> [Task description]:
Across all the entries, how many lines hold "form"? Answer with that number and nothing else.

------ Dataset records ------

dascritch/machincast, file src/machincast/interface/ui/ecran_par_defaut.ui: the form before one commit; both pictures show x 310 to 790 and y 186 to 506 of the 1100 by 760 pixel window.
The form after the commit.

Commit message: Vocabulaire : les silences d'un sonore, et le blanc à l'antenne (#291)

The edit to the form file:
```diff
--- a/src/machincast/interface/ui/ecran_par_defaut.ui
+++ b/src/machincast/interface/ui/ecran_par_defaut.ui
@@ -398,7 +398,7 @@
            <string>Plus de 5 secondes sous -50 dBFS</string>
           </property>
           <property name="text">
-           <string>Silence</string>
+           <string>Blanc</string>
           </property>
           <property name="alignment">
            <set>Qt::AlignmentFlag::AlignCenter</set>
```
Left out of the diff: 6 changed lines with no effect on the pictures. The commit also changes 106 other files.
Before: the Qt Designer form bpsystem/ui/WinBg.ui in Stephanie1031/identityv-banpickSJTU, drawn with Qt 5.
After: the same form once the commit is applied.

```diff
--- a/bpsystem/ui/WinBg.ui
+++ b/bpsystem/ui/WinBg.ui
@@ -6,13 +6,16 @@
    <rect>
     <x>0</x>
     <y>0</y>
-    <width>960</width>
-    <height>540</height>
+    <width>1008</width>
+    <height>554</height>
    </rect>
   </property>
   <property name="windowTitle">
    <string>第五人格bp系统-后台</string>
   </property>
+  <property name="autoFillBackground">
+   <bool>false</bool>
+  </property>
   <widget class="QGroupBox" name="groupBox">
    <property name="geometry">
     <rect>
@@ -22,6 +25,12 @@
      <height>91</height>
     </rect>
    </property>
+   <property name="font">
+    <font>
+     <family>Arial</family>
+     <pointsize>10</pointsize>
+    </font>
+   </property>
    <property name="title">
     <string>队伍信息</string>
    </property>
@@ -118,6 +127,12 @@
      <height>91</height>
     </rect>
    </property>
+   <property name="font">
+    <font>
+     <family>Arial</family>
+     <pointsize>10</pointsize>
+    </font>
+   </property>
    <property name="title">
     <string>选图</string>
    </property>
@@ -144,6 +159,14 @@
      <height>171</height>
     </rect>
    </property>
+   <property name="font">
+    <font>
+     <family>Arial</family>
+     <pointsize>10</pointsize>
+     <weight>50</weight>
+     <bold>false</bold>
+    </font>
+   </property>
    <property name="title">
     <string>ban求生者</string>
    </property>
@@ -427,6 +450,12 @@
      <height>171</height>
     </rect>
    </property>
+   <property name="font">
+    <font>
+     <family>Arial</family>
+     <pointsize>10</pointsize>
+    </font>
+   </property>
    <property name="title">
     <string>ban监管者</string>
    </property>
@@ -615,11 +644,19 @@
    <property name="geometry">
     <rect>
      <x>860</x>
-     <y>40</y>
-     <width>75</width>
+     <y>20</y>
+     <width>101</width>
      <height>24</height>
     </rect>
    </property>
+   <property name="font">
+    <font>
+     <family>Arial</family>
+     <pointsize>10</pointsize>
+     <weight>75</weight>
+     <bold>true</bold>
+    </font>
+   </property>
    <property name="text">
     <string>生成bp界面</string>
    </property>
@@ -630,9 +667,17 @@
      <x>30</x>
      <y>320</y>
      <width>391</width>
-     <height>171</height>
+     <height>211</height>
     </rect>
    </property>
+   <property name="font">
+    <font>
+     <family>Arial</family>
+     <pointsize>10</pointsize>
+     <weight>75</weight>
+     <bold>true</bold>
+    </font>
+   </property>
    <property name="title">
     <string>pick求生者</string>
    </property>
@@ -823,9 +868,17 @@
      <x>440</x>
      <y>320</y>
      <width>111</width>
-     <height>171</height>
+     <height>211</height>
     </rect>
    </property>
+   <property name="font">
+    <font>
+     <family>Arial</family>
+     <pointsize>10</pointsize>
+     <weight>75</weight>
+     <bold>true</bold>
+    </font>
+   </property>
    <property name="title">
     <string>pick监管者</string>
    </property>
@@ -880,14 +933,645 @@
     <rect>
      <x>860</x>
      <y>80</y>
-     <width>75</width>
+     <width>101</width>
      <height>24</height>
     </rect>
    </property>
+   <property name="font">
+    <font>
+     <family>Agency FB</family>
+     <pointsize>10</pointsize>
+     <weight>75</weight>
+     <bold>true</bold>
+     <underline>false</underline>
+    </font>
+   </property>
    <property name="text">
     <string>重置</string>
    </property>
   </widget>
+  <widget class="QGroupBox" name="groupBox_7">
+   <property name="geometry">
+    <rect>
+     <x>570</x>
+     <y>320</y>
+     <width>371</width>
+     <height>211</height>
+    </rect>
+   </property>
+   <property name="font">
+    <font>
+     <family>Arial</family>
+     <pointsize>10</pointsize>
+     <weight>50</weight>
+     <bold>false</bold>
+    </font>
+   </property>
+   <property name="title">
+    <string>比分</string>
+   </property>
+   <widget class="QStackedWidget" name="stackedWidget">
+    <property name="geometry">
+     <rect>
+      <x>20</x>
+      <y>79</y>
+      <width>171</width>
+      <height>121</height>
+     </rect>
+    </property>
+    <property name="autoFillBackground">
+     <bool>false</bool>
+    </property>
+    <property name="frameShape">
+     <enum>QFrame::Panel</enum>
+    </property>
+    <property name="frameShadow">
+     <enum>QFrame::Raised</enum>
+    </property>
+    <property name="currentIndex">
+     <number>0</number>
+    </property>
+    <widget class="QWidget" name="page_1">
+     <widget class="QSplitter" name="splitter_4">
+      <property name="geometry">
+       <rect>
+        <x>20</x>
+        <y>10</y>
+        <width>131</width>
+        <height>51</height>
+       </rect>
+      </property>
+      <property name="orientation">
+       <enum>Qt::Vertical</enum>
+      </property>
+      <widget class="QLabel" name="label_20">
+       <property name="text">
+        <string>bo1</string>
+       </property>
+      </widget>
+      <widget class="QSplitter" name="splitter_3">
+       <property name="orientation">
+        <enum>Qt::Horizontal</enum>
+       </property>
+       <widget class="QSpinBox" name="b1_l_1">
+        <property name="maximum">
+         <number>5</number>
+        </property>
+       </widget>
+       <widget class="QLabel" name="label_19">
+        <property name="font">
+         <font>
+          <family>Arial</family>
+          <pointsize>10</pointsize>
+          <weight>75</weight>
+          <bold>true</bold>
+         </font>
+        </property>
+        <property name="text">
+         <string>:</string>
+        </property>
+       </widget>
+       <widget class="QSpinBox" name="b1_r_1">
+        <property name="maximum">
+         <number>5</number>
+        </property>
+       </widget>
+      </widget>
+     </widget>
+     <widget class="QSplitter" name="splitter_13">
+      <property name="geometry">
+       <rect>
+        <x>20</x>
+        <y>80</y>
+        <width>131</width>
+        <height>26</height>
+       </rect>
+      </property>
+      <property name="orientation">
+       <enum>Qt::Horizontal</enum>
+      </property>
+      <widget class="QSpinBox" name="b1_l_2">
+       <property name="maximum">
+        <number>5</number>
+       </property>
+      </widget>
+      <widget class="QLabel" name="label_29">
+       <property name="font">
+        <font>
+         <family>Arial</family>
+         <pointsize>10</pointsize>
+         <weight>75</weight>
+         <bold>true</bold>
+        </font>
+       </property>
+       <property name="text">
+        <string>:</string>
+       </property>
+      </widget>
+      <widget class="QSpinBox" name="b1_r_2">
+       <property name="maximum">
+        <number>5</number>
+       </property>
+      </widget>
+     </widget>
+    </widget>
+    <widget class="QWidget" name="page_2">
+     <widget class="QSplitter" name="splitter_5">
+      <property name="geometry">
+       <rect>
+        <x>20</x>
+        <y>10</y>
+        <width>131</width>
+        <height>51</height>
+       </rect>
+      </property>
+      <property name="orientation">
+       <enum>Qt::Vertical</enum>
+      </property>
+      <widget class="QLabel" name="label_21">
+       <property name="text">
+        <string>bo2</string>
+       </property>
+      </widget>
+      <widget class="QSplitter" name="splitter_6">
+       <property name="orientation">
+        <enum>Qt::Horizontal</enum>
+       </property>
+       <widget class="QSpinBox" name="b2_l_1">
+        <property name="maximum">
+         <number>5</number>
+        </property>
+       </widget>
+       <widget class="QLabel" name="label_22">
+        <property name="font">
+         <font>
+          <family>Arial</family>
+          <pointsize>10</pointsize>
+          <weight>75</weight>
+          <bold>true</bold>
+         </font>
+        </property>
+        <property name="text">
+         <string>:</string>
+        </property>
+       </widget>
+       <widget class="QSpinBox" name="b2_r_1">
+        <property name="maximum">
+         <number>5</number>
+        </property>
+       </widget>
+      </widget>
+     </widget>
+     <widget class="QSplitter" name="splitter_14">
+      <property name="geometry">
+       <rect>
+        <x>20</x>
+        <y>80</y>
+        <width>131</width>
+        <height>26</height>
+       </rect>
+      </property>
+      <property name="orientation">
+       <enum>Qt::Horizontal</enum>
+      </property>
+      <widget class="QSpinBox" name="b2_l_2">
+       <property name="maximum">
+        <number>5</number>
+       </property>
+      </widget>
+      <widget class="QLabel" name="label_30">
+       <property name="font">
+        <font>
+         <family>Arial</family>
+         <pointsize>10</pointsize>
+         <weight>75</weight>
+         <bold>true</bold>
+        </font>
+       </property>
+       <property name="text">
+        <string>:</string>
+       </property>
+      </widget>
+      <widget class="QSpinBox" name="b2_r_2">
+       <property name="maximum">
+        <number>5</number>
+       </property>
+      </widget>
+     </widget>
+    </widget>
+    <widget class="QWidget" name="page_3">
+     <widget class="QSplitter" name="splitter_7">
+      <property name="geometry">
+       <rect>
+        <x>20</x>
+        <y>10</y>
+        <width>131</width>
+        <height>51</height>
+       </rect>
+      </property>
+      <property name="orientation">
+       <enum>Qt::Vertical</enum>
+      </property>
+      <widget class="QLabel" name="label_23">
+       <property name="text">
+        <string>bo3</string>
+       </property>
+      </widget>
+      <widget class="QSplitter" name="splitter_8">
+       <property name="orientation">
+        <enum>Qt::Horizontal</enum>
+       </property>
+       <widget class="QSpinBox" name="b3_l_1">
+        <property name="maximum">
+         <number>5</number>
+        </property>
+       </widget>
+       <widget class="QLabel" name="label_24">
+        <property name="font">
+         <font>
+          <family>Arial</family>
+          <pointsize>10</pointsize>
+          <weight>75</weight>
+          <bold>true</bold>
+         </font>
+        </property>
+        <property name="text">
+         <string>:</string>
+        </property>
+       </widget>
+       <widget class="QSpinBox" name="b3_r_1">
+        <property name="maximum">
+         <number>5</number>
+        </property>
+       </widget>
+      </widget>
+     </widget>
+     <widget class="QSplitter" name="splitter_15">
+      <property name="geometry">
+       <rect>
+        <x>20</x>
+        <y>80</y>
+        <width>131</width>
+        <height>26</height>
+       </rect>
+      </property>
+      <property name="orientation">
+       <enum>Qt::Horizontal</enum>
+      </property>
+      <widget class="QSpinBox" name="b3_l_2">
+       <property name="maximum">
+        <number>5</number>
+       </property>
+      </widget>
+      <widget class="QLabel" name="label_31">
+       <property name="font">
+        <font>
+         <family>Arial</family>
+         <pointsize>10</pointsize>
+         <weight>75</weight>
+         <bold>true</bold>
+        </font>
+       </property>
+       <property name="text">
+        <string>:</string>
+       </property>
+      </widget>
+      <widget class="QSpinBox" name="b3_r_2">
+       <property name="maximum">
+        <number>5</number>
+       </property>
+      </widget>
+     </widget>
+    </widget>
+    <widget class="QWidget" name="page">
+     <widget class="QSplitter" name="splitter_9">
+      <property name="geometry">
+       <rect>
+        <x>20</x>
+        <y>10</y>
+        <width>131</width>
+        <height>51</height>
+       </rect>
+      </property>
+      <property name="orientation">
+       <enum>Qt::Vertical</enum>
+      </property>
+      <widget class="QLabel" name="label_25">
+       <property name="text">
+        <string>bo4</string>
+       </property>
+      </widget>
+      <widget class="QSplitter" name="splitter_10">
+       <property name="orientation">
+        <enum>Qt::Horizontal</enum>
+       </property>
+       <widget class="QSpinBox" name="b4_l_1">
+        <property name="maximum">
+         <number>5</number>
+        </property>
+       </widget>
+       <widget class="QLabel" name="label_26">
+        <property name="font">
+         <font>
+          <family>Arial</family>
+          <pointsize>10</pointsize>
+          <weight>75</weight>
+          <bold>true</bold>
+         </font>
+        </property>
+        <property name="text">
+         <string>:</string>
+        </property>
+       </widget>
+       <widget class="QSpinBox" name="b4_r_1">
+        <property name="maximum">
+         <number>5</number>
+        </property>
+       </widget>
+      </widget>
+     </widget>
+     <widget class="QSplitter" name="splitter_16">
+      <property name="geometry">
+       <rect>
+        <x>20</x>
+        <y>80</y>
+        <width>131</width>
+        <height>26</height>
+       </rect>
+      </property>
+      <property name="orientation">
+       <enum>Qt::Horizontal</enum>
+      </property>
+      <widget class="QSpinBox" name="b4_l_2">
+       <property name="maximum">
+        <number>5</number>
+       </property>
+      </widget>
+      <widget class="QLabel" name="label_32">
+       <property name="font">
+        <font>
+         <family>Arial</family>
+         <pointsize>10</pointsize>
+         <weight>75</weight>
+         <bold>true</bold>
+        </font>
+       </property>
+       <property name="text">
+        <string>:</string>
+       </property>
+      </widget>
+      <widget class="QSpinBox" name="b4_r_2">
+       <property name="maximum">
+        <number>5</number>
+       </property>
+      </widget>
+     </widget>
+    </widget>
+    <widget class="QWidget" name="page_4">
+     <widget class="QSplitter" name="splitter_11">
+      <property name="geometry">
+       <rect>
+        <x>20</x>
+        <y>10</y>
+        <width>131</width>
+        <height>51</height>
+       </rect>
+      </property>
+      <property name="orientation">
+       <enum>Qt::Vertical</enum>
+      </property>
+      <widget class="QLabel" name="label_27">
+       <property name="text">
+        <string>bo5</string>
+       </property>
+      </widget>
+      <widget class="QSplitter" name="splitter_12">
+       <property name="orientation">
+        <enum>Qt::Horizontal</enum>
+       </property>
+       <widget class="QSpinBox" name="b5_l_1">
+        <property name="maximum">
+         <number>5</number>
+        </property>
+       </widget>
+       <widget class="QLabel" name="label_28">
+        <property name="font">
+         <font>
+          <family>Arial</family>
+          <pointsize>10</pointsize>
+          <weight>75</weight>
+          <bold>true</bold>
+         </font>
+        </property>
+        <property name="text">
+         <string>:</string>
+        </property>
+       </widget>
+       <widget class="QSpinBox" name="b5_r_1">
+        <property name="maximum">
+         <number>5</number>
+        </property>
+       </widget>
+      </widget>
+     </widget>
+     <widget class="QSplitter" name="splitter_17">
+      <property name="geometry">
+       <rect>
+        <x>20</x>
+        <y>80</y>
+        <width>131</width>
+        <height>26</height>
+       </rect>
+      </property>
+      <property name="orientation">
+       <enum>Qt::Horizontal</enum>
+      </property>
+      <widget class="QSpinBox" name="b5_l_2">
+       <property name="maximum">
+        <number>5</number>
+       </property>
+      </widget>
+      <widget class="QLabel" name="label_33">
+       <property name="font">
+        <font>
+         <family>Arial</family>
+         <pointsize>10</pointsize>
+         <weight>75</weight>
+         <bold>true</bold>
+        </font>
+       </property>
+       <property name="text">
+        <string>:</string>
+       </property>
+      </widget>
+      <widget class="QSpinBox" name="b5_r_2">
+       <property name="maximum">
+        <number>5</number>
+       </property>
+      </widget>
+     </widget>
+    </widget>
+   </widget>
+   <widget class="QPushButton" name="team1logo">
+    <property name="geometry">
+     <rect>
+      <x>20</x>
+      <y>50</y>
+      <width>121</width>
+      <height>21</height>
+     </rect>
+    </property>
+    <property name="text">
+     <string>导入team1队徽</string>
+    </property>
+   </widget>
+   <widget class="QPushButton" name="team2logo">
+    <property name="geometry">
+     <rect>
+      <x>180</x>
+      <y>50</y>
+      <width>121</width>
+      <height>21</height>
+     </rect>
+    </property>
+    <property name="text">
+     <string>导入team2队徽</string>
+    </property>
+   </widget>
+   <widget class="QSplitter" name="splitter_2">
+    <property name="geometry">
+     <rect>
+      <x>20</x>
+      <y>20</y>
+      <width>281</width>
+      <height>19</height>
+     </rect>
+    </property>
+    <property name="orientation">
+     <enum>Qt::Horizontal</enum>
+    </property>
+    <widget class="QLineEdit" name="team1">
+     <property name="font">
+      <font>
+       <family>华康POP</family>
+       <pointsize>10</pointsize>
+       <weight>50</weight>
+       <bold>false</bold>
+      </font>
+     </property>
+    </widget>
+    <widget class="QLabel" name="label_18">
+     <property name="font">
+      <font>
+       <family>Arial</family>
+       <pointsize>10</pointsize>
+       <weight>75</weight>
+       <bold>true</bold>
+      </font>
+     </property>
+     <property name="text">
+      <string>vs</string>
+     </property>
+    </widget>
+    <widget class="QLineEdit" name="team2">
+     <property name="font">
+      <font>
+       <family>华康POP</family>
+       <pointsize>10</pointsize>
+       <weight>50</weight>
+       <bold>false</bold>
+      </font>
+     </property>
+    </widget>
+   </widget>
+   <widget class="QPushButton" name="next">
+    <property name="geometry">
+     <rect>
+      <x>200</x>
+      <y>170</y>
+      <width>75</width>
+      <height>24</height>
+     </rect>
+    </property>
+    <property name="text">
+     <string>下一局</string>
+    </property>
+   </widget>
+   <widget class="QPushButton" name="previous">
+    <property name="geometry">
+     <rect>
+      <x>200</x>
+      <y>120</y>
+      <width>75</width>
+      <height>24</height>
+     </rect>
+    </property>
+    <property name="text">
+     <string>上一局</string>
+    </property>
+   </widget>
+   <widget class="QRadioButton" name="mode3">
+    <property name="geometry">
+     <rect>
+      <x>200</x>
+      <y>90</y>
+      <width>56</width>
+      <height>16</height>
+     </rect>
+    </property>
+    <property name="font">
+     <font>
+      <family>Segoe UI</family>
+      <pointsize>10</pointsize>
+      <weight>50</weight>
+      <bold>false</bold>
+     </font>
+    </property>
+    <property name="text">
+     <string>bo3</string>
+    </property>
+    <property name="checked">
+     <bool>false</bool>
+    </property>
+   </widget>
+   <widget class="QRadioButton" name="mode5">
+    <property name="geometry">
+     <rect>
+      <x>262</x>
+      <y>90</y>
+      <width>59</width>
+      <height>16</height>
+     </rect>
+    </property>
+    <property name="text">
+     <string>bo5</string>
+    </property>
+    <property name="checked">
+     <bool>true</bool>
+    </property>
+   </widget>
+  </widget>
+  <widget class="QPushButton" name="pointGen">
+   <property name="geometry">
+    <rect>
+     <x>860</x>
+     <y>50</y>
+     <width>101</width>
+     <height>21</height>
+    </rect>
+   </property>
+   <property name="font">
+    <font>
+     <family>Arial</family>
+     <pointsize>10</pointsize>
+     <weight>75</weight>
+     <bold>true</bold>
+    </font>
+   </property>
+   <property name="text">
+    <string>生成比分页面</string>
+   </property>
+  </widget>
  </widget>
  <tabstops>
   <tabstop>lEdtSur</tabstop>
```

------

> [Response to the exercise]:
5